Web interface edit records
━━━━━━━━

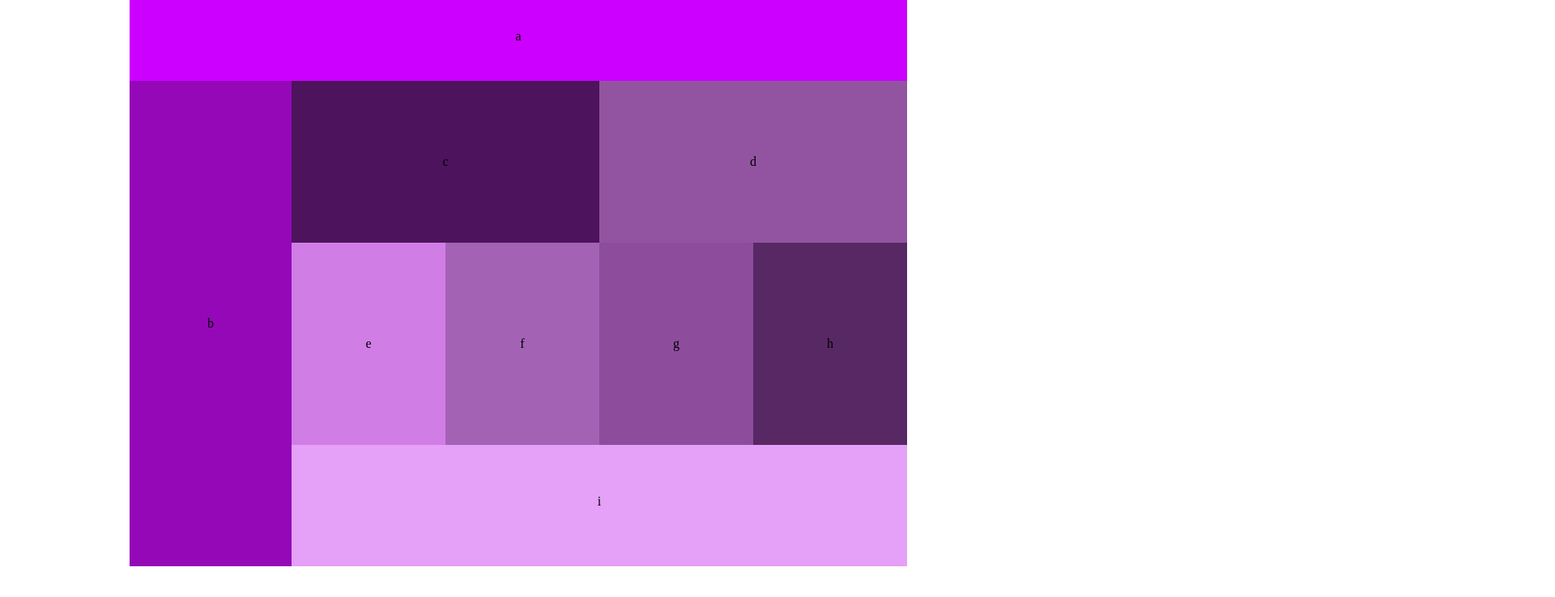
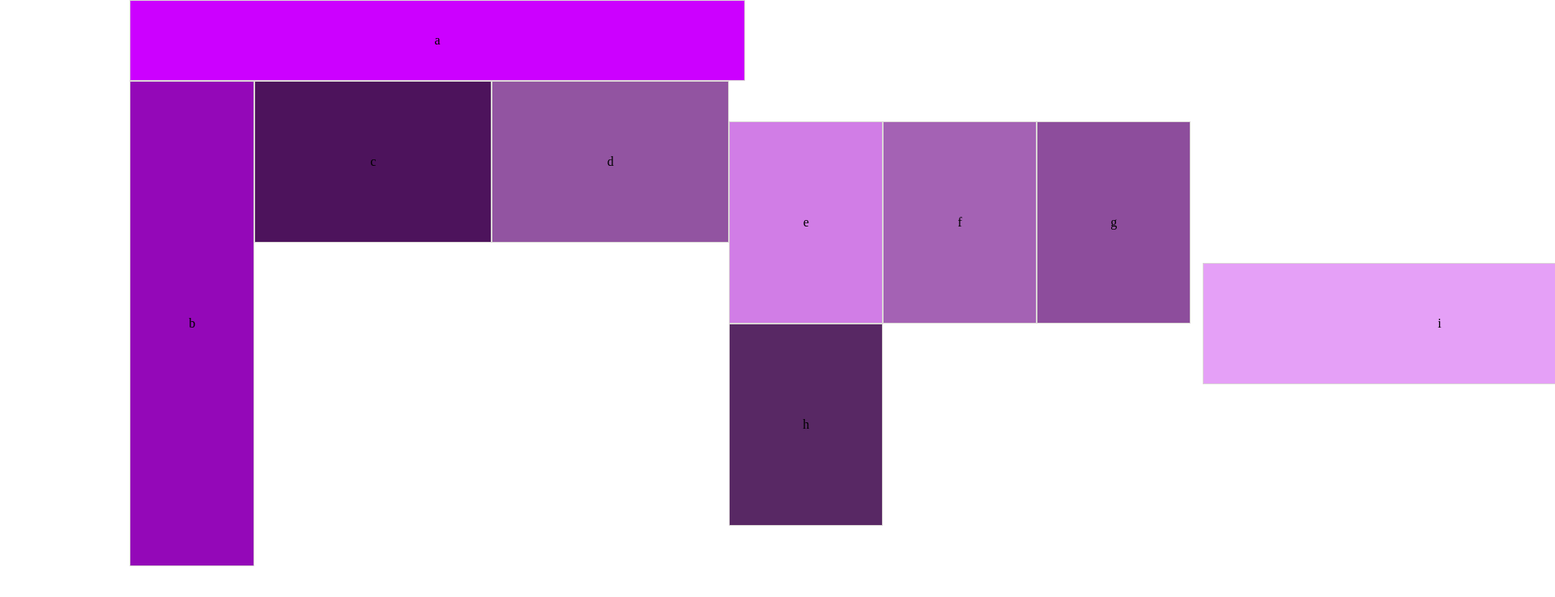
Before and after one commit to samahthwib/lab-01, a plain HTML site: page index.html in a window 1280 px wide. Shown: the top 738 px of the page at 81% size, 1920 px wide, since content can reach past the window. Drawn offline with Linux system fonts and the light colour scheme.

Commit message:
finish 2 views

```diff
--- a/css/base.css
+++ b/css/base.css
@@ -1,10 +1,19 @@
-*{
-    margin : 0px;
+/* Mobile View */
+body {
+    width: 480px;
+    height: 767px;
+    margin: auto;
+  }
 
-}
+  .box {
+    border: 1px solid rgb(219, 214, 214);
+    box-sizing: border-box;
+  }
 
-body,html{
-    width: 100%;
-    height: 100%;
-
-}
+  /* Desktop View */
+  @media screen and (min-width: 960px) {
+    body {
+      width: 960px;
+      height: 788px;
+    }
+  }
--- a/css/layout.css
+++ b/css/layout.css
@@ -1,141 +1,108 @@
-.my-divs{
-    width: 485px;
-max-width: 1100px;
-    margin-left: auto;
-    margin-right: auto;
-background-color: white;
-height: 1055px;
+   /* Mobile View */
+
+body {
+    display: flex;
+    flex-wrap:  wrap;
+
+  }
+
+  .box {
+    display: flex;
+    justify-content: center;
+    align-items: center;
+  }
+
+.align-box{
+    display: flex;
+    flex-wrap: wrap;
+}
+
+ .container {
+    display: flex;
+    flex-wrap: wrap;
+  }
+
+  .box-one, .box-two, .box-three, .box-four, .box-four {
+    width: 480px;
+  }
+  .box-five, .box-six, .box-seven, .box-eight {
+    width: 240px;
+    line-height: 250px;
+    height: 250px;
   }
 
     .box-one{
-    width: 480px;
         height: 75px;
-    margin-right: auto;
-    margin-left: auto;
-    text-align: center;
-    line-height: 65px;
+        line-height: 400%;
         }
 
         .box-two{
-        width: 480px;
          height: 150px;
-        margin-right: auto;
-    margin-left: auto;
-    text-align: center;
-    line-height: 150px;
+         line-height: 1000%;
             }
 
         .box-three{
-        width: 480px;
         height: 125px;
-    margin-right: auto;
-    margin-left: auto;
-    text-align: center;
-    line-height: 120px;
-
+        line-height: 1000%;
         }
 
         .box-four{
-        width: 480px;
         height: 125px;
-        margin-right: auto;
-    margin-left: auto;
-    text-align: center;
-    line-height: 120px;
+        line-height: 1000%;
             }
 
-
-        .box-five{
-            width: 240px;
-            height: 250px;
-
-            float: left;
-            clear: right;
-
-            margin-left: 1%;
-            text-align: center;
-            line-height: 250px;
-            }
-
-            .box-six{
-                width: 240px;
-            height: 250px;
-            display: block;
-            float: left;
-            text-align: center;
-            line-height: 250px;
-            }
-
-            .box-seven{
-                width: 240px;
-                height: 250px;
-                float: left;
-                clear: right;
-                margin-left: 1%;
-                text-align: center;
-                line-height: 250px;
-                }
-
-                .box-eight{
-                    width: 240px;
-                height: 250px;
-                display: block;
-                float: left;
-                text-align: center;
-                line-height: 250px;
-                }
             .box-nine{
                 width: 480px;
                 height: 80px;
-            float: left;
                 text-align: center;
                 line-height: 90px;
                 }
 
+/* Desktop View */
+@media screen and (min-width: 960px) {
+
+    body {
+        max-height: 400px;
+      }
+
+      section.a {
+        display: inline-flex;
+    }
 
 
+      .container {
+        max-width: 760px;
+        max-height: 600px;
+      }
 
-            @media  screen and (min-width:768px)  {
-                .my-divs{
-                    width: 960px;
-                max-width: 1100px;
-                    margin-left: auto;
-                    margin-right: auto;
-                background-color: white;
-                height: 1055px;
+      section.b {
+        display: flex;
+        align-items: center;
+
     }
 
       .box-one{
         width: 960px;
         height: 100px;
-            /* margin-right: auto;
-            margin-left: auto; */
-            text-align: center;
-            line-height: 90px;
+
         }
 
          .box-two{
             width: 200px;
             height: 600px;
-               float: left;
-               clear: right;
            margin-left: 0%;
-               text-align: center;
            line-height: 600px;
             }
 
         .box-three{
         width: 380px;
         height: 200px;
-            float: left;
-            text-align: center;
         line-height: 200px;
         }
 
          .box-four{
             width: 380px;
             height: 200px;
-                float: left;
             text-align: center;
             line-height: 200px;
             }
@@ -143,39 +110,29 @@ height: 1055px;
             .box-five{
                 width: 190px;
                 height: 250px;
-                    float: left;
-                    margin-left: 0px;
                 text-align: center;
                 line-height: 250px;
                 }
                 .box-six{
                     width: 190px;
                     height: 250px;
-                        float: left;
-                        text-align: center;
                     line-height: 250px;
                     }
 
                     .box-seven{
                         width: 190px;
                         height: 250px;
-                            float: left;
-                            margin-left: 0px;
-                            text-align: center;
                         line-height: 250px;
                         }
                         .box-eight{
                             width: 190px;
                             height: 250px;
-                                float: left;
-                                text-align: center;
                             line-height: 250px;
                             }
             .box-nine{
                 width: 760px;
                 height: 150px;
-                    float: left;
-                    text-align: center;
                 line-height: 140px;
                 }
+
 }
--- a/css/theme.css
+++ b/css/theme.css
@@ -36,7 +36,47 @@
 }
 
 
-@media  screen and (min-width:768px)  {
+/* Tablet View */
+@media screen and (min-width: 768px) {
+    .color-one{
+      background-color: #700b0b;
+    }
+
+    .color-two{
+      background-color: #bb4c4c;
+    }
+
+    .color-three {
+      background-color: #b36666;
+    }
+
+    .color-four{
+      background-color: #d84141;
+    }
+
+    .color-five {
+      background-color: #612525;
+    }
+
+    .color-six{
+      background-color: #ad0909;
+    }
+
+    .color-seven{
+      background-color: #700b0b;
+    }
+
+    .color-eight {
+      background-color: #7c2f2f;
+    }
+
+    .color-nine {
+      background-color: #a54242;
+    }
+  }
+
+  /* Desktop View */
+  @media only screen and (min-width: 960px)   {
 
     .color-one{
         background-color: rgb(204, 0, 255);
--- a/index.html
+++ b/index.html
@@ -16,18 +16,33 @@
 
     <main>
 
-        <div class="my-divs">
+   <div class="container">
+
         <div class="box box-one color-one">a</div>
-        <div class="box box-two color-two">b</div>
-        <div class="box box-three color-three">c</div>
-        <div class="box box-four color-four">d</div>
-         <div class="box box-five color-five">e</div>
-        <div class="box box-six  color-six">f</div>
-        <div class="box box-seven color-seven">g</div>
-        <div class="box box-eight color-eight">h</div>
-        <div class="box box-nine color-nine">i</div>
-        <div class="clear-a"></div>
-        <div>
+
+        <section class="a">
+         <div class="box box-two color-two">b</div>
+         <div class="box box-three color-three">c</div>
+         <div class="box box-four color-four">d</div>
+
+         <section class="b">
+        <section class="align-box">
+         <div class="box box-five  color-five">e</div>
+         <div class="box box-six  color-six">f</div>
+         <div class="box box-seven  color-seven">g</div>
+         <div class="box box-eight  color-eight">h</div>
+         </section>
+         <div class="box box-nine color-nine">i</div>
+
+         </section>
+           </section>
+
+
+
+
+
+
+
     </main>
 
     <footer></footer>
```
Also changed, not shown: css/flex.css (added, +51 -0 lines). Lines whose indentation alone changed are shown as unchanged.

━━━━━━━━

**Activity**
From the records above, copy each line that contains the word "content".

**Task answer**
Before and after one commit to samahthwib/lab-01, a plain HTML site: page index.html in a window 1280 px wide. Shown: the top 738 px of the page at 81% size, 1920 px wide, since content can reach past the window. Drawn offline with Linux system fonts and the light colour scheme.
+    justify-content: center;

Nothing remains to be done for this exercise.